A man once advised me to ‘get rid of those good for nothin’ dirty aul’ sallies’. He was referring to young willow trees – a very important native pioneer tree species. Pioneer species are those that colonise an ecosystem early and greatly improve the ground for the next wave of ecosystem inhabitants.
Willows are fast growing hardy trees that thrive in damp soils. A mature grey or goat willow will grow to 10 to 20m (30 to 60 feet) in height and live for 300 years. As can be seen along the Westport Quay Greenway, willow is unique in being our only native tree that can grow permanently in water without dying. (Alder can exist in water for six months.)
Willow bark contains a natural rooting compound (indolebutyric acid), which is why simply cutting off a branch and placing it into moist soil will grow a new tree. Soaking willow cuttings in water creates a natural rooting solution which can be used to stimulate root growth in other plants. Some synthetic commercial rooting powders contain toxic compounds, so it is good to know a natural and cost-effective alternative is easily created.
The practical uses for willow are many – it is a fast-growing biomass for fuel, it is used to weave baskets, its bark contains salicin, an aspirin-type compound historically used for pain relief. Willow has also been used historically to construct the harp.
Willows also make hardy and fast growing wind shelter belts in gardens and farms, reducing wind chill and storm damage. They stabilise water banks and control soil erosion and flooding. They’re even good for farm animals: Willow’s tannin rich forage slows protein digestion, reducing bloat in livestock, and protects animals from gut parasites such as sheep nematode.
Amazingly willow aids neighbouring trees and plants by sharing its salicin through its root system to help fight infections, such as apple scab. And of course willow’s nefarious historic use was that of educational motivator in the form of the much feared ‘sally rod’.  

Species supporter
Our commonest willow species in Ireland are the Goat willow (Salix caprea) and the very similar Grey willow (Salix cinerea). The easiest way to distinguish the two species is by their leaves – the goat having rounder leaves with a curled leaf tip.

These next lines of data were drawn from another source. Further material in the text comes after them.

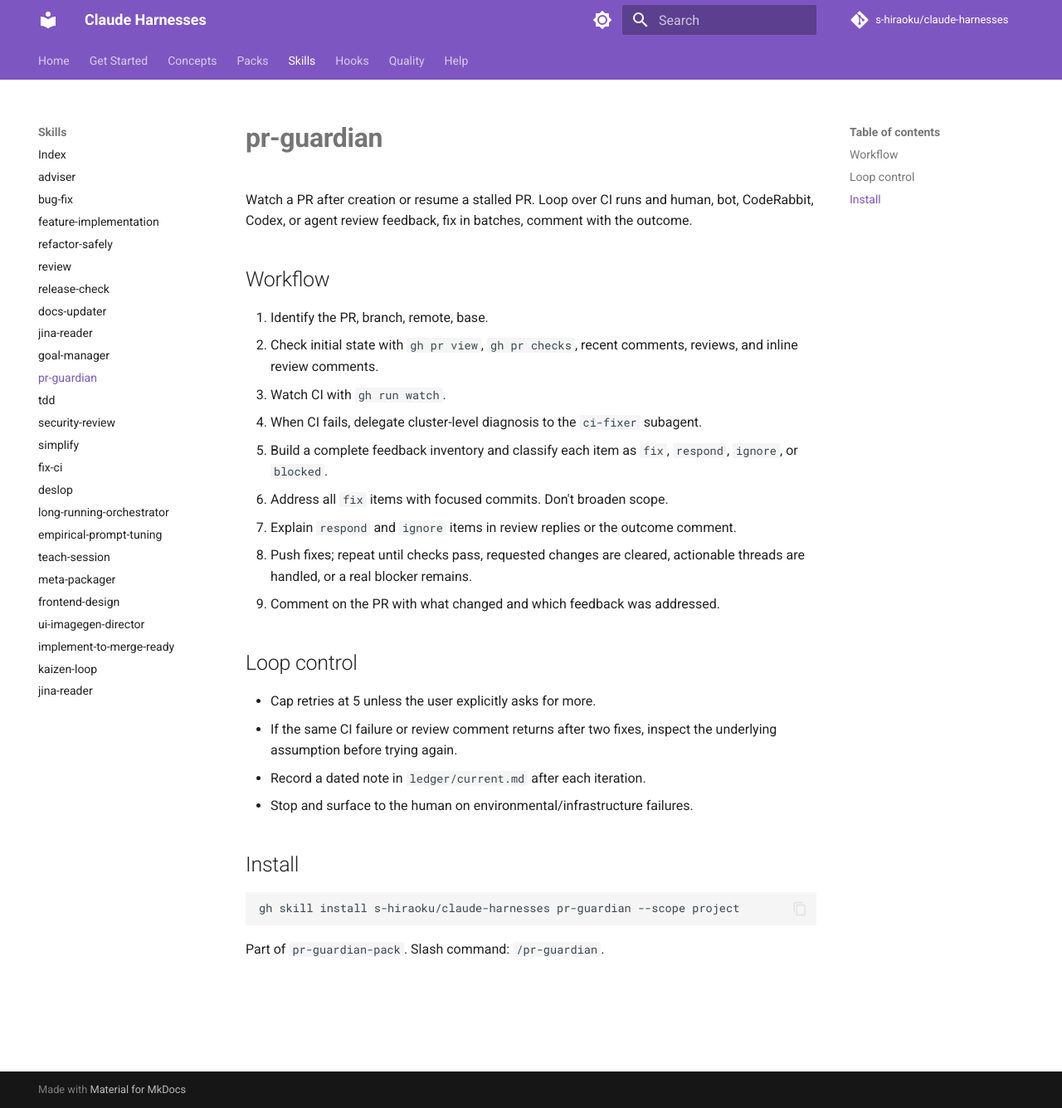
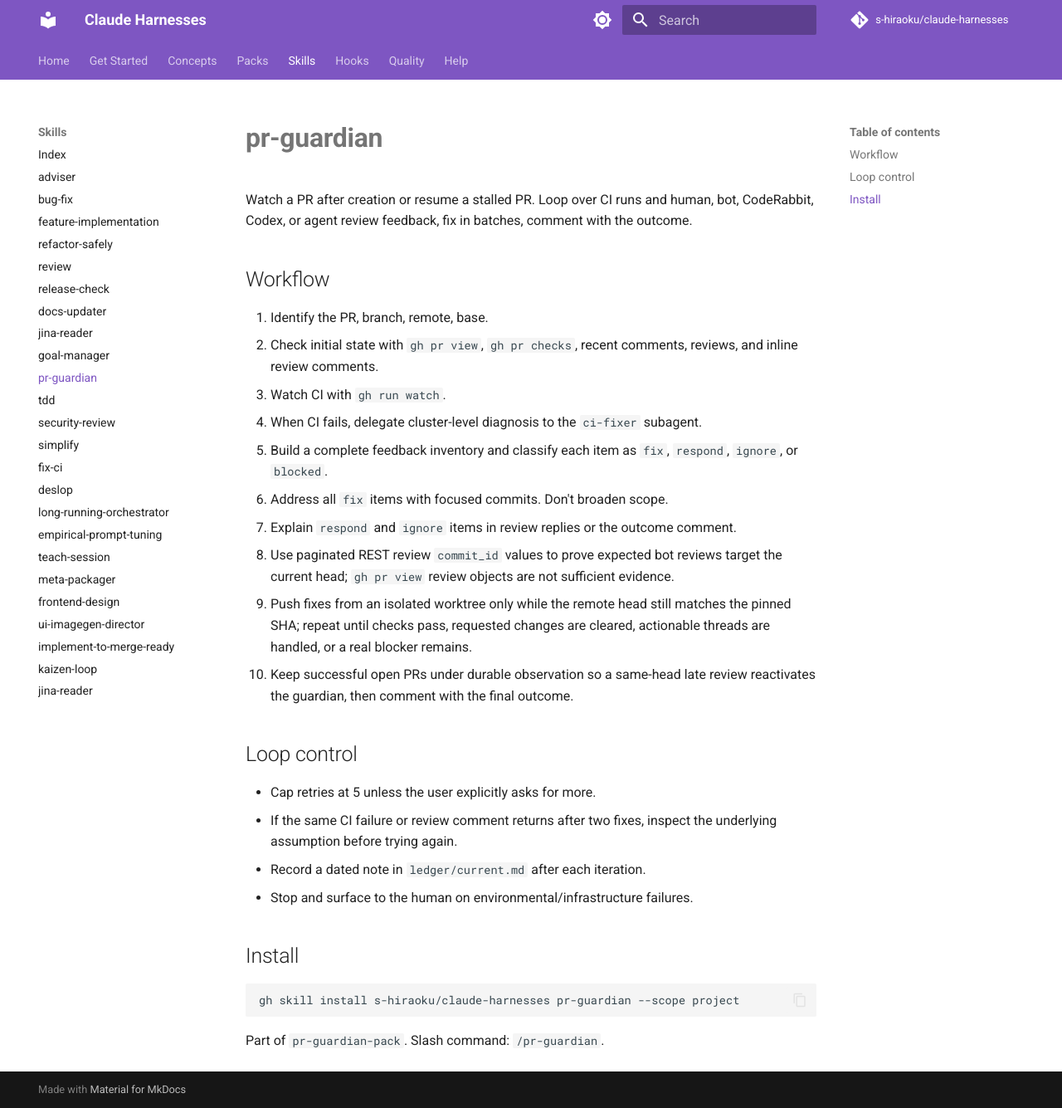
Before and after one commit to s-hiraoku/claude-harnesses, an MkDocs documentation site: the page built from docs/skills/pr-guardian.md, in a window 1280 px wide and 1335 px high. Shown: the whole window at 83% size. Built offline with MkDocs 1.6.1 and Material for MkDocs 9.7.7, drawn with Linux system fonts in a browser that asks for light colours; comment, search, counter and statistics services are not loaded.

Commit message:
fix: reconcile late PR guardian reviews

```diff
--- a/docs/skills/pr-guardian.md
+++ b/docs/skills/pr-guardian.md
@@ -11,8 +11,9 @@ Watch a PR after creation or resume a stalled PR. Loop over CI runs and human, b
 5. Build a complete feedback inventory and classify each item as `fix`, `respond`, `ignore`, or `blocked`.
 6. Address all `fix` items with focused commits. Don't broaden scope.
 7. Explain `respond` and `ignore` items in review replies or the outcome comment.
-8. Push fixes; repeat until checks pass, requested changes are cleared, actionable threads are handled, or a real blocker remains.
-9. Comment on the PR with what changed and which feedback was addressed.
+8. Use paginated REST review `commit_id` values to prove expected bot reviews target the current head; `gh pr view` review objects are not sufficient evidence.
+9. Push fixes from an isolated worktree only while the remote head still matches the pinned SHA; repeat until checks pass, requested changes are cleared, actionable threads are handled, or a real blocker remains.
+10. Keep successful open PRs under durable observation so a same-head late review reactivates the guardian, then comment with the final outcome.
 
 ## Loop control
 
```
Also changed, not shown: docs/packs/pr-guardian-pack.md (+1 -1 lines), skills/pr-guardian/SKILL.md (+3 -1 lines), skills/pr-guardian/references/pr-feedback-audit.md (+10 -0 lines), 1 other file.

Willow is one of the most important trees in a wildlife garden. Willow comes in a very close second place in supporting almost the same number of insect species (266) as the mighty oak and is a critical part of our native wildlife ecosystems. Willow leaves are eaten by caterpillars of several moth and other insect species. Many of these caterpillars are in turn essential food sources for birds – in a way willows produce baby birds!  
Hairy ‘catkins’ containing pollen and nectar emerge in early spring and are a very important first food source for a range of insects emerging after a long winter. Many a queen bumblebee can be seen on the willow before her workers have hatched to take over foraging duties. Willow trees are about now buzzing with emerging queen bumblebees, honey bees, a range of solitary bees and many other essential insects.

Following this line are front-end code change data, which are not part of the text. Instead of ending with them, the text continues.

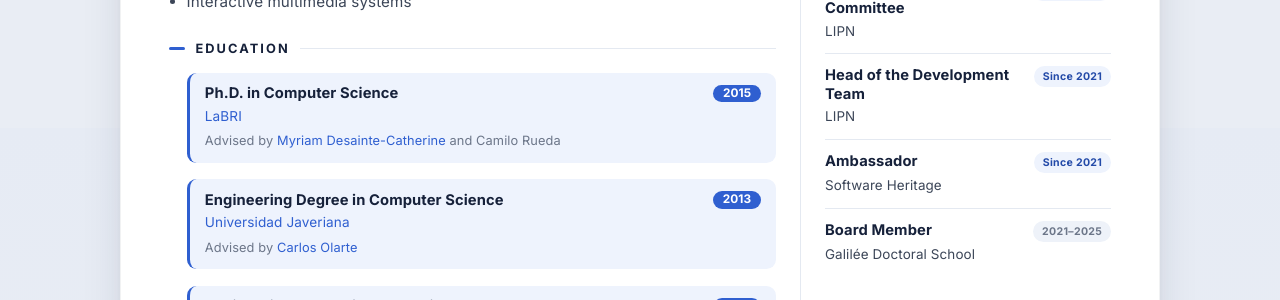
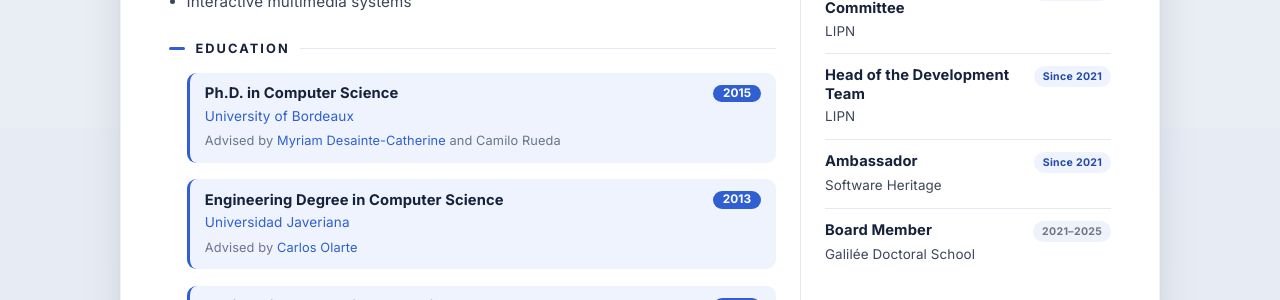
Before and after one commit to himito/himito.github.io, a Jekyll site: the page built from index.md, in a window 1280 px wide and 900 px high, scrolled down 620 px. Shown: the part 152-452 px from the top of the window. Built offline with Jekyll 4.4.1, drawn with Linux system fonts in a browser that asks for light colours; nearby versions of some CDN libraries; some web fonts are replaced; library files that are not in the unit come from our copies.

Commit message:
update education section to reflect correct university name

```diff
--- a/_includes/summary.html
+++ b/_includes/summary.html
@@ -31,7 +31,7 @@
           <span class="edu-year">2015</span>
         </div>
         <div class="edu-org">
-          <a href="https://www.labri.fr/" target="_blank">LaBRI</a>
+          <a href="https://www.u-bordeaux.fr/" target="_blank">University of Bordeaux</a>
         </div>
         <div class="edu-advisors">
           Advised by
```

Bee bliss
Later, in May, the willow seeds will be seen as airborne fluff drifting through the air. Pioneer tree seeds such as those from alder, birch, and willow tend to be very small as they have little competition when they arrive on poor fertility terrain. They do not need large energy stores to battle against dense competition.
A recent outing to Kilsallagh revealed an impressive mature grey willow tree humming with a platoon of queen bumblebees (see photo). This one tree must have been responsible for ensuring the survival of thousands of bee colonies for over more than a hundred years. ‘Kilsallagh’ is written as Coill Salach, which translates to ‘dirty wood’. The vast concentration of willow trees in this area makes me wonder if its true name may actually be Coill Saileach – willow wood?
And so after rejecting contempt and ignorance associated with this wonderful tree, we will, with great pleasure, be adding lots of dirty aul’ sallies to our wildlife garden.

Oliver Whyte’s garden, Coill an Chúir at Sandyhill in Westport, is a member of the Clew Bay Garden Trail. A chain of beautiful and unique private gardens, the trail opens to the public during summer to raise funds for charity (see www.clewbaygardentrail.ie for more). Each month, an article by a trail member will appear in these pages.